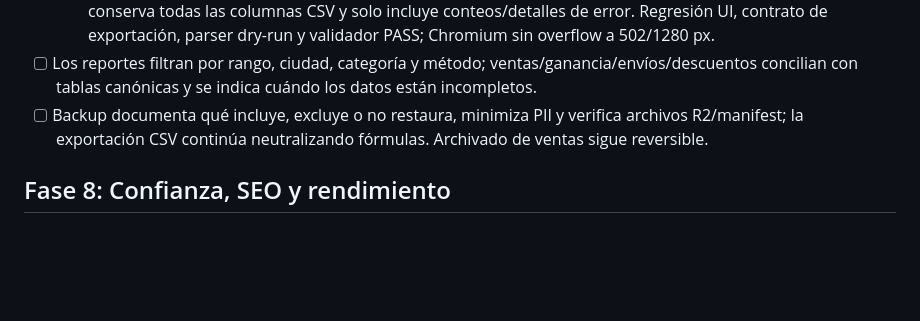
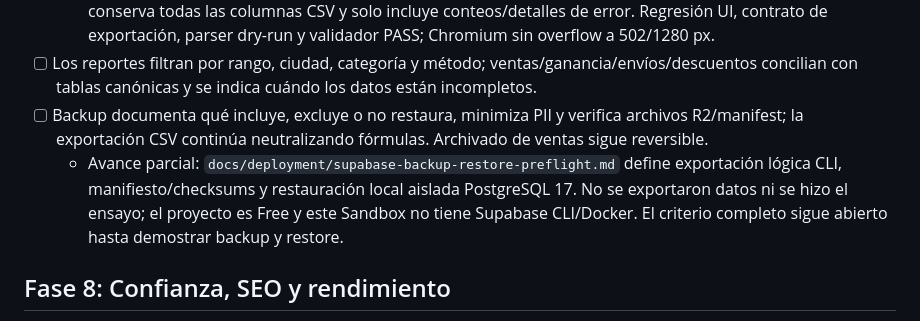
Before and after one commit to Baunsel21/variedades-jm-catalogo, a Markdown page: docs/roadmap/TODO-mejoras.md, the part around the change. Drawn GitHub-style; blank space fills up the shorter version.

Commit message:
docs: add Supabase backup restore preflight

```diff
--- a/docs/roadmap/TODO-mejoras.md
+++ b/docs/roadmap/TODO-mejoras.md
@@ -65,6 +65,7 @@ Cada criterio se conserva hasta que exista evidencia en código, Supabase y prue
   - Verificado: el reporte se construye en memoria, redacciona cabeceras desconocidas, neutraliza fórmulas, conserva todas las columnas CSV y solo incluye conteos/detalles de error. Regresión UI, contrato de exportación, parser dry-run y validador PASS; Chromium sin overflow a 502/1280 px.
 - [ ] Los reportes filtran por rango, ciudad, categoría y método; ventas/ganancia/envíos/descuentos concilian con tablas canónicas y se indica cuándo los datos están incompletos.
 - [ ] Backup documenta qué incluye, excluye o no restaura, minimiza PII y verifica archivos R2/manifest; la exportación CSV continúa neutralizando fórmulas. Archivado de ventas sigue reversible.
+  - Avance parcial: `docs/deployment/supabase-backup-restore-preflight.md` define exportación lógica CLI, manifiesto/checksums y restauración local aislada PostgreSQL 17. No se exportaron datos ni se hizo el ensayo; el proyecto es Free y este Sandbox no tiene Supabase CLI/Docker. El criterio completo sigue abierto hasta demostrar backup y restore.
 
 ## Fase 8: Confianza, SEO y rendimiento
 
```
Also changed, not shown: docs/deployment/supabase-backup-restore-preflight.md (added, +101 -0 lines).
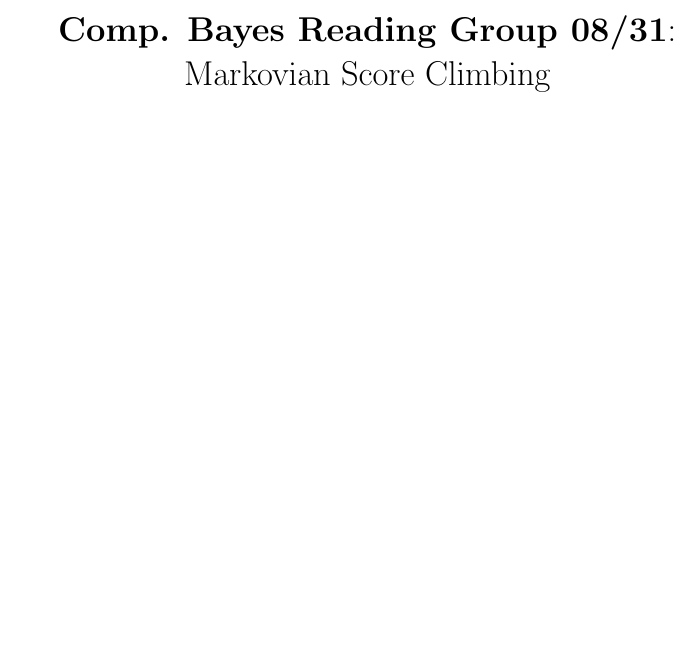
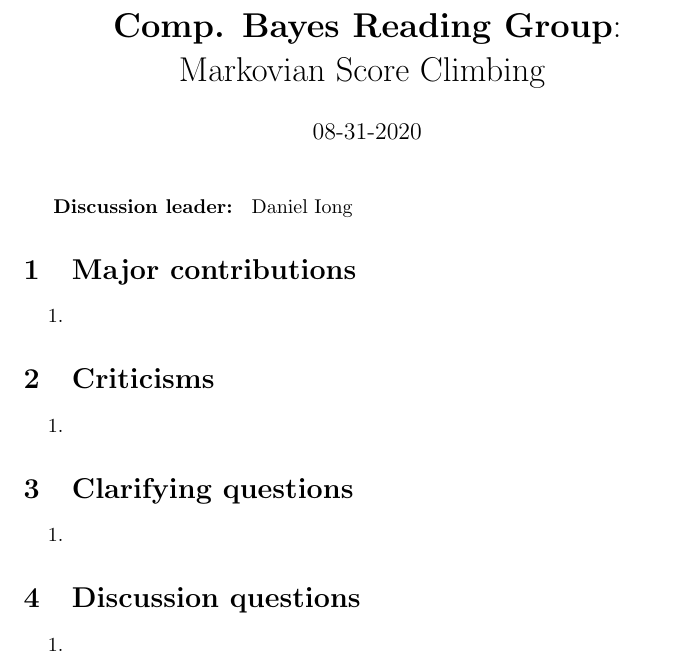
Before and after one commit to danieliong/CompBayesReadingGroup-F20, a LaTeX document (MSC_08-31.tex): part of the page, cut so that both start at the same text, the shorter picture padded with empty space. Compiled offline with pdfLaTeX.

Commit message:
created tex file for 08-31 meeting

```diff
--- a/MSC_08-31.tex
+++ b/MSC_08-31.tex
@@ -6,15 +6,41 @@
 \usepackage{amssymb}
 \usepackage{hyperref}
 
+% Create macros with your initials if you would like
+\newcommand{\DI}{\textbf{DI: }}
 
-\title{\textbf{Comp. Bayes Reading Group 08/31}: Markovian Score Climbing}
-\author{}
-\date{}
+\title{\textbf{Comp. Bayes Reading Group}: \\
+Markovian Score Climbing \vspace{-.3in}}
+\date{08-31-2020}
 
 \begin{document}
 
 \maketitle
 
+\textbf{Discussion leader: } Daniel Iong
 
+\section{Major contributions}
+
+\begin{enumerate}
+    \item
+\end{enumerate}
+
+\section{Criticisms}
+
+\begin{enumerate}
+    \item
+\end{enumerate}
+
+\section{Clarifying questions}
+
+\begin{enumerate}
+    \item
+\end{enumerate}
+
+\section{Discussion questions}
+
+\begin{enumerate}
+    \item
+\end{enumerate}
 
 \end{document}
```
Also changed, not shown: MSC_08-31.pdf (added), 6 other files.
========
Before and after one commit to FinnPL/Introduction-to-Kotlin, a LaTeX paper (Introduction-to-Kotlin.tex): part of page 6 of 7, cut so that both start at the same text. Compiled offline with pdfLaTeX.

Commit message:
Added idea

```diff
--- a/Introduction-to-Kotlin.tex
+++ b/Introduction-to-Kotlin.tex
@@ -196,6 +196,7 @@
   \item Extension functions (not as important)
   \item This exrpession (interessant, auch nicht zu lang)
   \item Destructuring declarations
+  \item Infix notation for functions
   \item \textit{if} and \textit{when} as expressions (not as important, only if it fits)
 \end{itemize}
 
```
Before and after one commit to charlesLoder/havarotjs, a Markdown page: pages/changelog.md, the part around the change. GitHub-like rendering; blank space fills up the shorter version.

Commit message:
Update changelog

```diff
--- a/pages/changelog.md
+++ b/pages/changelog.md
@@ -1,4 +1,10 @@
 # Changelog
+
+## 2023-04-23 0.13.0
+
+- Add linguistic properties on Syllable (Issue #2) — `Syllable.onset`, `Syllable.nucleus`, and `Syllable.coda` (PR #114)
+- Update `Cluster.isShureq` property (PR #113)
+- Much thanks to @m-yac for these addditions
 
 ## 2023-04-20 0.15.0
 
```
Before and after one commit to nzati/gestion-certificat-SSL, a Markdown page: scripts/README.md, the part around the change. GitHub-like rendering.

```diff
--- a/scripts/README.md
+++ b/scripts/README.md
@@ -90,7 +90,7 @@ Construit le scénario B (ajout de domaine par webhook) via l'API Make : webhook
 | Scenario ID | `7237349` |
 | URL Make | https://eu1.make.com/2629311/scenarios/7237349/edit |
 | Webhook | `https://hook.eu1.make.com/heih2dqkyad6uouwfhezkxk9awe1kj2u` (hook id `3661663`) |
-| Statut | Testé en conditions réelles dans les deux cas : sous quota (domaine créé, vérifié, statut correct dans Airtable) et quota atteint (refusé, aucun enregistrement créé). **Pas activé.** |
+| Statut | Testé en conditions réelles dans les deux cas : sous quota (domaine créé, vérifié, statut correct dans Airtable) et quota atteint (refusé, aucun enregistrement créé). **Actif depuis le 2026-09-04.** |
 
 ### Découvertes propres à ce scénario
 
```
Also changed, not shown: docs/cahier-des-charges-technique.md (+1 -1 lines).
========
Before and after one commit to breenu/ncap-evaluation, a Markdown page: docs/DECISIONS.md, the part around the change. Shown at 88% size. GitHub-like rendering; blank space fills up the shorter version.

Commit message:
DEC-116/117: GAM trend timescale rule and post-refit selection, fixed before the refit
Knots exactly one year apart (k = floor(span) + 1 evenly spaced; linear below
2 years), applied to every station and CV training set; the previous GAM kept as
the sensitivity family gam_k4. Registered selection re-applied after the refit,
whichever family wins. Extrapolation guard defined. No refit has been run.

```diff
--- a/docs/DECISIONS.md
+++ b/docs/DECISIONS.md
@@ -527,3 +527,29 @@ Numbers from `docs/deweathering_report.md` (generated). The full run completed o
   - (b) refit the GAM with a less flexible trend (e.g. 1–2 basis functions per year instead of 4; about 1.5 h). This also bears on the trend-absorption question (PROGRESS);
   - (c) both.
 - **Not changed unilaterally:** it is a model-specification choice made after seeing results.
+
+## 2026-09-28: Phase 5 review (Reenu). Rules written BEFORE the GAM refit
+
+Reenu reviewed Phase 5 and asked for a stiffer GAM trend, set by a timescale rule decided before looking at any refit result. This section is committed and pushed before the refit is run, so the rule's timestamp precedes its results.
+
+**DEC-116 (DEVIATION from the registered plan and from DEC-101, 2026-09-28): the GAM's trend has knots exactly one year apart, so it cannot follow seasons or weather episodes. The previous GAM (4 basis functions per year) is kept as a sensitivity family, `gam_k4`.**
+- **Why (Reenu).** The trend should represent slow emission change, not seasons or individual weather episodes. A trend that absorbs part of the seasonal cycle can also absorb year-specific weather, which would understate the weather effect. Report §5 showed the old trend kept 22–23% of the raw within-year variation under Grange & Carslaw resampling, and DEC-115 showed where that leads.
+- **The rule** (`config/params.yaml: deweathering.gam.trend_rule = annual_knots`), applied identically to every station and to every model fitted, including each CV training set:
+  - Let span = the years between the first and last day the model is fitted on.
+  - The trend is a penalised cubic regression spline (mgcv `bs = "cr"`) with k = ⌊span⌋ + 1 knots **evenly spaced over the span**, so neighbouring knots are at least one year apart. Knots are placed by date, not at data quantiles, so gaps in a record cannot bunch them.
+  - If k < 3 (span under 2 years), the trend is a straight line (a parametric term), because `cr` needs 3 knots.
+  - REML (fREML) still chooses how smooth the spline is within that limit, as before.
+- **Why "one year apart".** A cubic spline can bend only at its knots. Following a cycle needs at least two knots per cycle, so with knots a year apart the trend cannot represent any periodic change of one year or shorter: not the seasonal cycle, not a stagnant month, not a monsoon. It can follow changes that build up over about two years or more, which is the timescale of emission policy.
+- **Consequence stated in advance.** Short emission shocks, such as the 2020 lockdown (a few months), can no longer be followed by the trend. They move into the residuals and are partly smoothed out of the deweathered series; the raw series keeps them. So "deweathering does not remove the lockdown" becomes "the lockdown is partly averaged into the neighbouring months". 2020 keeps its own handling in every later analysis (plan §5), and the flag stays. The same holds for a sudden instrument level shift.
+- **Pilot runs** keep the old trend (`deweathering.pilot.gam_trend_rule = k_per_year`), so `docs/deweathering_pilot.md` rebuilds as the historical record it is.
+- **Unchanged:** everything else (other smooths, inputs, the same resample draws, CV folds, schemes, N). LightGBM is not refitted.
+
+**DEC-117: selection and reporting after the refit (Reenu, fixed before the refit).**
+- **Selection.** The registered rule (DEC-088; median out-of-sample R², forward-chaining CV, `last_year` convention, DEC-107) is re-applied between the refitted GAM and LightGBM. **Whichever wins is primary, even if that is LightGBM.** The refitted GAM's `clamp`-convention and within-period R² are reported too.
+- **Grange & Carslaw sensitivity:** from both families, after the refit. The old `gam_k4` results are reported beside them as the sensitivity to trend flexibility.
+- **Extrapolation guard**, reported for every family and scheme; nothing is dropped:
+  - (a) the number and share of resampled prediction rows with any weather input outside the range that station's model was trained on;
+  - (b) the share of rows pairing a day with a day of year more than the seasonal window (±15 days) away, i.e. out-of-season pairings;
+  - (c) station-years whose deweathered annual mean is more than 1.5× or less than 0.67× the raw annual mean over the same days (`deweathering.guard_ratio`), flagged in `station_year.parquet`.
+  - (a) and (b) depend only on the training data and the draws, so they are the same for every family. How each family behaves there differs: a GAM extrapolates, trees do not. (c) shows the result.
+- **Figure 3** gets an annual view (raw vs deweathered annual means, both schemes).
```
========
# Exercise instructions
If the string "section" is in a line of the entries, pick that line out.

# Solution below
+\section{Major contributions}
+\section{Criticisms}
+\section{Clarifying questions}
+\section{Discussion questions}
+Reenu reviewed Phase 5 and asked for a stiffer GAM trend, set by a timescale rule decided before looking at any refit result. This section is committed and pushed before the refit is run, so the rule's timestamp precedes its results.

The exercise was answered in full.